EXERCISE: Report the count of lines in the records that contain "Move", without any added text.

(Records contained in a dataset)
----
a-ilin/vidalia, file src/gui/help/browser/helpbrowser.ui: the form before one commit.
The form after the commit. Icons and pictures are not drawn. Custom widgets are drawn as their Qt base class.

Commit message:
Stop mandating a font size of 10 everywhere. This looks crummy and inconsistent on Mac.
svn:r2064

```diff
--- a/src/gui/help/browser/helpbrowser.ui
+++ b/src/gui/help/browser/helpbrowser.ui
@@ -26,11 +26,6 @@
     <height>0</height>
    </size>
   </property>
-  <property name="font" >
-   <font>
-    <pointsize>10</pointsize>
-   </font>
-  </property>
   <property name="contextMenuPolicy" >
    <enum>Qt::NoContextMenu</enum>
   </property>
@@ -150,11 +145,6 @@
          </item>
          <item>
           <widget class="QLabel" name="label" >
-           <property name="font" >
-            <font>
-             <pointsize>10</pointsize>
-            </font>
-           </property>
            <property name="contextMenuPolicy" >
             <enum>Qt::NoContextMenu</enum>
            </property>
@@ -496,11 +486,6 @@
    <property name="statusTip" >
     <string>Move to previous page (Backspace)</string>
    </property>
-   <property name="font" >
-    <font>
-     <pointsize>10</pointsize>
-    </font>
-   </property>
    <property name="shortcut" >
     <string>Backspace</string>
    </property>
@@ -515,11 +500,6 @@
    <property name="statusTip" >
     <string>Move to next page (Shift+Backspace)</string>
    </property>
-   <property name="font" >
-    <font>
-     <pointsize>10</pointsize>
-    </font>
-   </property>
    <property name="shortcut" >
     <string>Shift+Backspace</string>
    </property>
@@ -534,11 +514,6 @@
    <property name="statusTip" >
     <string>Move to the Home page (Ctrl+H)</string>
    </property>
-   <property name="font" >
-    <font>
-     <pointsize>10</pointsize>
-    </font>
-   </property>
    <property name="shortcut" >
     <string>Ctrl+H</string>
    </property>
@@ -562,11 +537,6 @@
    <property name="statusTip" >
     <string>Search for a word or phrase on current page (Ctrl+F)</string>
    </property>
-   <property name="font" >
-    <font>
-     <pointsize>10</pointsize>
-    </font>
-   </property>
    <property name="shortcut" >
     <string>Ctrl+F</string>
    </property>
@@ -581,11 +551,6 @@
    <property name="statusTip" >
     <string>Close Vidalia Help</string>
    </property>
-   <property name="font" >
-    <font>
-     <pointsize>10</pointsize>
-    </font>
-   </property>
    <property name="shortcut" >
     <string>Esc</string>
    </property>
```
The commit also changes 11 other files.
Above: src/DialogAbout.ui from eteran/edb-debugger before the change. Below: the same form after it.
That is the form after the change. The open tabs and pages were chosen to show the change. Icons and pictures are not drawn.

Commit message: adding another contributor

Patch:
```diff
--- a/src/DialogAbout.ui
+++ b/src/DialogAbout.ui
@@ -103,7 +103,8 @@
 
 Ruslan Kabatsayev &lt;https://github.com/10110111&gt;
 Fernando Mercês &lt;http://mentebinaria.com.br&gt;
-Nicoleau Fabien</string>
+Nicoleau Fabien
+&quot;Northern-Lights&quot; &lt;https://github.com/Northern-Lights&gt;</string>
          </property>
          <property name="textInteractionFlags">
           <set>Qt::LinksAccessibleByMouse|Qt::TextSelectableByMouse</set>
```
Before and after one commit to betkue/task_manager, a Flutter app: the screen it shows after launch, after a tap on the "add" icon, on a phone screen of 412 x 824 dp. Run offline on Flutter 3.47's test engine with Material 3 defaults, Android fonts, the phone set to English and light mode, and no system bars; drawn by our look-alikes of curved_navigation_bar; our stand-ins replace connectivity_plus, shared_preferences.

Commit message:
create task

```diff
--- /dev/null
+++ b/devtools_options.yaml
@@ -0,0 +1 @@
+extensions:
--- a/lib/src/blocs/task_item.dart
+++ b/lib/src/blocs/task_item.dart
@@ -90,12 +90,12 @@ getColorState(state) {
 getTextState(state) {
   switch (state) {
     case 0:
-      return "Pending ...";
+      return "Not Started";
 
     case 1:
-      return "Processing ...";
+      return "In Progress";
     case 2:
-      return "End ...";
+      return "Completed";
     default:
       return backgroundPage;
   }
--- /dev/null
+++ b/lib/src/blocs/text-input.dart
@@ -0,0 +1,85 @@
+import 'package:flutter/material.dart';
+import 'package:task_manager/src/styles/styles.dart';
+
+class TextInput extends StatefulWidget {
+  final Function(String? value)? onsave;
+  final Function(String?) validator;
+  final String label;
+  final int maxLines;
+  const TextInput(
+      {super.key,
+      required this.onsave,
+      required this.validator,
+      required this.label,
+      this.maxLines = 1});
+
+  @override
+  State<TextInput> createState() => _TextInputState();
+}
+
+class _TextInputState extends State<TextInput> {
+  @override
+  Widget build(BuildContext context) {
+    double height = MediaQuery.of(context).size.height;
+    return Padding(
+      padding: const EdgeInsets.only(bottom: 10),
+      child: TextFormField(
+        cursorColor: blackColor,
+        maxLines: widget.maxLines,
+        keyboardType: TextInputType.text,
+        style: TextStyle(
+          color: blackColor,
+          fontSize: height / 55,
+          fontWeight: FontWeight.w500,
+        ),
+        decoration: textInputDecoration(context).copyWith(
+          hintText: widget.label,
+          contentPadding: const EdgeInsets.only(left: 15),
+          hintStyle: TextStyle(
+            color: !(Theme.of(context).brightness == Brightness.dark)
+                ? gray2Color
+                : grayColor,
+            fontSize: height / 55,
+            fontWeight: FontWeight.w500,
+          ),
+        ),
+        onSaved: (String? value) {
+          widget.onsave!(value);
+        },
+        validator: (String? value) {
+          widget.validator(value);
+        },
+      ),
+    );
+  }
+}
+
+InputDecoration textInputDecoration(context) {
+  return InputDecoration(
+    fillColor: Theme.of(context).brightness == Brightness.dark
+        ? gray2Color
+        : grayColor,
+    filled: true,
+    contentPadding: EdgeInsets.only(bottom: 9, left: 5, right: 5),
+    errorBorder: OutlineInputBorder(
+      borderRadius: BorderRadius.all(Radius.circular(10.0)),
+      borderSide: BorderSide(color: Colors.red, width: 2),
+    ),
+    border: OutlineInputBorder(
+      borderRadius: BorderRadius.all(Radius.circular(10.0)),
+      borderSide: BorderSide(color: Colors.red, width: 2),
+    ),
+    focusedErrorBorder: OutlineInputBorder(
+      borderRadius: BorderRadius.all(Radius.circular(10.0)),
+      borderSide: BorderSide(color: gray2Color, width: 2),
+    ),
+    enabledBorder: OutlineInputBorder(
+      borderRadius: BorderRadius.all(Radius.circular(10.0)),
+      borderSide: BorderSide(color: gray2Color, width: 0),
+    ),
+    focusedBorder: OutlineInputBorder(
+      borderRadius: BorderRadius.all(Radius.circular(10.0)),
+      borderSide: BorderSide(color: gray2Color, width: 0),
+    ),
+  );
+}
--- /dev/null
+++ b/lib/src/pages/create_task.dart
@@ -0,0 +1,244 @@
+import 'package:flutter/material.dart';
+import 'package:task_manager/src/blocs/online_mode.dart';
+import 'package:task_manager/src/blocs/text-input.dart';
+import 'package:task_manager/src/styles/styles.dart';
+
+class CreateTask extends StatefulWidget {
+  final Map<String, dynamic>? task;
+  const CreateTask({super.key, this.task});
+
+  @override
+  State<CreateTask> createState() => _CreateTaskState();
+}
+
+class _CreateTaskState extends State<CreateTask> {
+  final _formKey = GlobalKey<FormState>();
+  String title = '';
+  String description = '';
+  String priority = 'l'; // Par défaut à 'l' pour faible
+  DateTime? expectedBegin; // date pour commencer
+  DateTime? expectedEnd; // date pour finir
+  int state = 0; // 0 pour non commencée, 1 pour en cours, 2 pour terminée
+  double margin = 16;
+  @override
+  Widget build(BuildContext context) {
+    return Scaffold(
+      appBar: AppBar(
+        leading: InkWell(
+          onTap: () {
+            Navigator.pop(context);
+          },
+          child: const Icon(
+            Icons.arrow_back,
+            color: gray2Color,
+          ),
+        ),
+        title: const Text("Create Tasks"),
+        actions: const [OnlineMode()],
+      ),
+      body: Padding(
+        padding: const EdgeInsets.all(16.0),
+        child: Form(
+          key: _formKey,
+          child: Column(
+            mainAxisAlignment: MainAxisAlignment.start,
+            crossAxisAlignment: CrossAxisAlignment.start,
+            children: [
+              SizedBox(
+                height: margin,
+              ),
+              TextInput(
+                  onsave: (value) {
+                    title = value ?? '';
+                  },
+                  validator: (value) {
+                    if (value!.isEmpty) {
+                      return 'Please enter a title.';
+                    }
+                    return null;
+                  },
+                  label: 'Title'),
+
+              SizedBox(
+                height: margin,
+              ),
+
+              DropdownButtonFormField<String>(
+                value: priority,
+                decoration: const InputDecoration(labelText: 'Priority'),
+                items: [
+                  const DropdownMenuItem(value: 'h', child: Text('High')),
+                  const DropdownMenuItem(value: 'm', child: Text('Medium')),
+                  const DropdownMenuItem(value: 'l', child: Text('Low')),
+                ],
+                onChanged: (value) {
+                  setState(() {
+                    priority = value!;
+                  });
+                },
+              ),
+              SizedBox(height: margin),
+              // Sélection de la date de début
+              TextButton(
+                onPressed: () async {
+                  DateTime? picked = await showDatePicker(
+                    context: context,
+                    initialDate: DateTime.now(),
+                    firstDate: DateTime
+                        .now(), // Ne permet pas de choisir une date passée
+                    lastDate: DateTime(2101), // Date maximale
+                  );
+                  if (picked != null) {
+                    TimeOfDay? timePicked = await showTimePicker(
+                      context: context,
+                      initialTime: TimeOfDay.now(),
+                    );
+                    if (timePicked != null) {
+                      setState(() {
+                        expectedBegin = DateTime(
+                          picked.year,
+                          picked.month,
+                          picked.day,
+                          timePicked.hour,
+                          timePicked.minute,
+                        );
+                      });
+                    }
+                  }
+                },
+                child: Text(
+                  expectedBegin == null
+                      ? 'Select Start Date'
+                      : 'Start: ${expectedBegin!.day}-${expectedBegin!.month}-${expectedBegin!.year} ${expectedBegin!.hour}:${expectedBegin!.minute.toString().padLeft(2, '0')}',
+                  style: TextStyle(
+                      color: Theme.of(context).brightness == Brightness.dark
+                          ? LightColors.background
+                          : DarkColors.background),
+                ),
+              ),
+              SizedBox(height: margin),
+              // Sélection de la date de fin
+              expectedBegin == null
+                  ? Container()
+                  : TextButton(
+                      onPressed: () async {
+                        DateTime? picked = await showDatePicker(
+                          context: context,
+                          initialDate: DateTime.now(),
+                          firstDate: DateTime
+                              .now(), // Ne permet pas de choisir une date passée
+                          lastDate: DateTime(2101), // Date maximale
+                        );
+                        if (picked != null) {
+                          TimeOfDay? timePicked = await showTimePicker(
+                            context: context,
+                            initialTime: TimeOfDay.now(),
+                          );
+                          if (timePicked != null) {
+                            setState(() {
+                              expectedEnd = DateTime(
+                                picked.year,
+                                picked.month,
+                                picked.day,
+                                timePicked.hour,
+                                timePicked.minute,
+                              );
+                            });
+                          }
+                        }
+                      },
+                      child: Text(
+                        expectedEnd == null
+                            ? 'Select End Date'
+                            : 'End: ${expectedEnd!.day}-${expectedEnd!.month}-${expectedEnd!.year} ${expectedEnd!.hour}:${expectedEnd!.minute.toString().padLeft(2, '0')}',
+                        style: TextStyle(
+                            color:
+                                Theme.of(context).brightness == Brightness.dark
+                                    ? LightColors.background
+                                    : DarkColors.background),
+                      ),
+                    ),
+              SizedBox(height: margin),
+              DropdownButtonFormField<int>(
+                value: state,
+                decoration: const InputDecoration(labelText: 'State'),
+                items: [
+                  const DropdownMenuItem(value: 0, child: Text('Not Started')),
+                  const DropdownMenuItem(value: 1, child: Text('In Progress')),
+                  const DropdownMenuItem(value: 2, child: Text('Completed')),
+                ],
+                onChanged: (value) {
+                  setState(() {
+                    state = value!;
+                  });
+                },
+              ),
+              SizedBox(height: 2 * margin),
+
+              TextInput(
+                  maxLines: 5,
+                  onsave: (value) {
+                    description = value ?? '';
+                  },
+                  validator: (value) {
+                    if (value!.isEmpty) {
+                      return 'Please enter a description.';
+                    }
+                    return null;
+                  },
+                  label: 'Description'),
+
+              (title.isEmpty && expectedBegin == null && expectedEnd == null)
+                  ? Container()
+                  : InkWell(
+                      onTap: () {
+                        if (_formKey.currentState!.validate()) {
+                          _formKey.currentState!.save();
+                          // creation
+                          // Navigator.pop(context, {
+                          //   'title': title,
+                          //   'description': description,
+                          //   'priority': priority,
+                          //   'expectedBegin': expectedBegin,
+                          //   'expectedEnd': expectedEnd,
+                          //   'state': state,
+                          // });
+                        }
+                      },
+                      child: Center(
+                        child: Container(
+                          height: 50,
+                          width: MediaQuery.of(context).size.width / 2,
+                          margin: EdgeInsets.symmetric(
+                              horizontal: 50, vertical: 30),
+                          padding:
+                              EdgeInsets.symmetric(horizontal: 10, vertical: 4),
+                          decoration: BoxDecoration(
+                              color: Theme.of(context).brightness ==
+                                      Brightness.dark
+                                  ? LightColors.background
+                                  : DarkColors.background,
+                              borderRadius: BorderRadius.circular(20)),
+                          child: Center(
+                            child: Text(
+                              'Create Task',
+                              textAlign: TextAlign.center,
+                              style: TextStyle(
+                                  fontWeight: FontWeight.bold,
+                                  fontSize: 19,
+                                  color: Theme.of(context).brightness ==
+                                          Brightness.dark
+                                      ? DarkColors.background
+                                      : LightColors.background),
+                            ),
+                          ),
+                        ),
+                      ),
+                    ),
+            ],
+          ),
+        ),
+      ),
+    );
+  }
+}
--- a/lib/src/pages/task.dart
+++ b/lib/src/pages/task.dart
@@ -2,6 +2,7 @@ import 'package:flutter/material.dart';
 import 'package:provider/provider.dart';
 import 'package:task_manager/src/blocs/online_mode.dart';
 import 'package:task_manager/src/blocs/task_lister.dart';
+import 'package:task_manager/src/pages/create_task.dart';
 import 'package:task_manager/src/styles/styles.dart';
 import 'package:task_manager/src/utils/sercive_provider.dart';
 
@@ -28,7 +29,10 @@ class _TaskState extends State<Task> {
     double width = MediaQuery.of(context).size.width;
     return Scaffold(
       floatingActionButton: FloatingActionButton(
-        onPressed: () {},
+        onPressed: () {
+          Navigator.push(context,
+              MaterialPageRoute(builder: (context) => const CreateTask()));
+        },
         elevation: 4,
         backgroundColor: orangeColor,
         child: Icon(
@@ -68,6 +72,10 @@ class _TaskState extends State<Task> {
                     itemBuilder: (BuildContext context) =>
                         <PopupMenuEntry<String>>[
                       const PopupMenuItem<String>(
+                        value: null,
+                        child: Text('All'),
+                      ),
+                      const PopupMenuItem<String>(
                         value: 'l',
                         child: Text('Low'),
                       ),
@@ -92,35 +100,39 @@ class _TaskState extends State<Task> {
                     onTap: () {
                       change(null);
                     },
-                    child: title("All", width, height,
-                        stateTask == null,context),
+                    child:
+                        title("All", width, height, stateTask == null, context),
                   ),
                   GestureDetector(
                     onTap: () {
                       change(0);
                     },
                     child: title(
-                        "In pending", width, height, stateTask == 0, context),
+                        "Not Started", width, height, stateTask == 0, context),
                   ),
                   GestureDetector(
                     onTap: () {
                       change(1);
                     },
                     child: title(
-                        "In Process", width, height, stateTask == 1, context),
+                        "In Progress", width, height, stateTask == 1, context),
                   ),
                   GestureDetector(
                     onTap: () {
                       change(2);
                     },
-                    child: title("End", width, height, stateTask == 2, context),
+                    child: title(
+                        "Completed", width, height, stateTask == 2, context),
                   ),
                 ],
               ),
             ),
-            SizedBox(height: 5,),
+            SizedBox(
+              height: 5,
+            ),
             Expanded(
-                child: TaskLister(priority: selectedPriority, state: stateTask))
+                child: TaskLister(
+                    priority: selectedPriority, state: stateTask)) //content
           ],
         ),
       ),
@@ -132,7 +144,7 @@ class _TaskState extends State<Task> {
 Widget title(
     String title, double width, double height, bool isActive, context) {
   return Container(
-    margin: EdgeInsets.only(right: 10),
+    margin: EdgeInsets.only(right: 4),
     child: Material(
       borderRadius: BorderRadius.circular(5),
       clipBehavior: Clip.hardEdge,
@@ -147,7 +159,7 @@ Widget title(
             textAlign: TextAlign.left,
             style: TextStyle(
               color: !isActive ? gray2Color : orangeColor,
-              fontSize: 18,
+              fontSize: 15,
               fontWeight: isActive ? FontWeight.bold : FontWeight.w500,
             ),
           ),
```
----
EXPECTED ANSWER: 3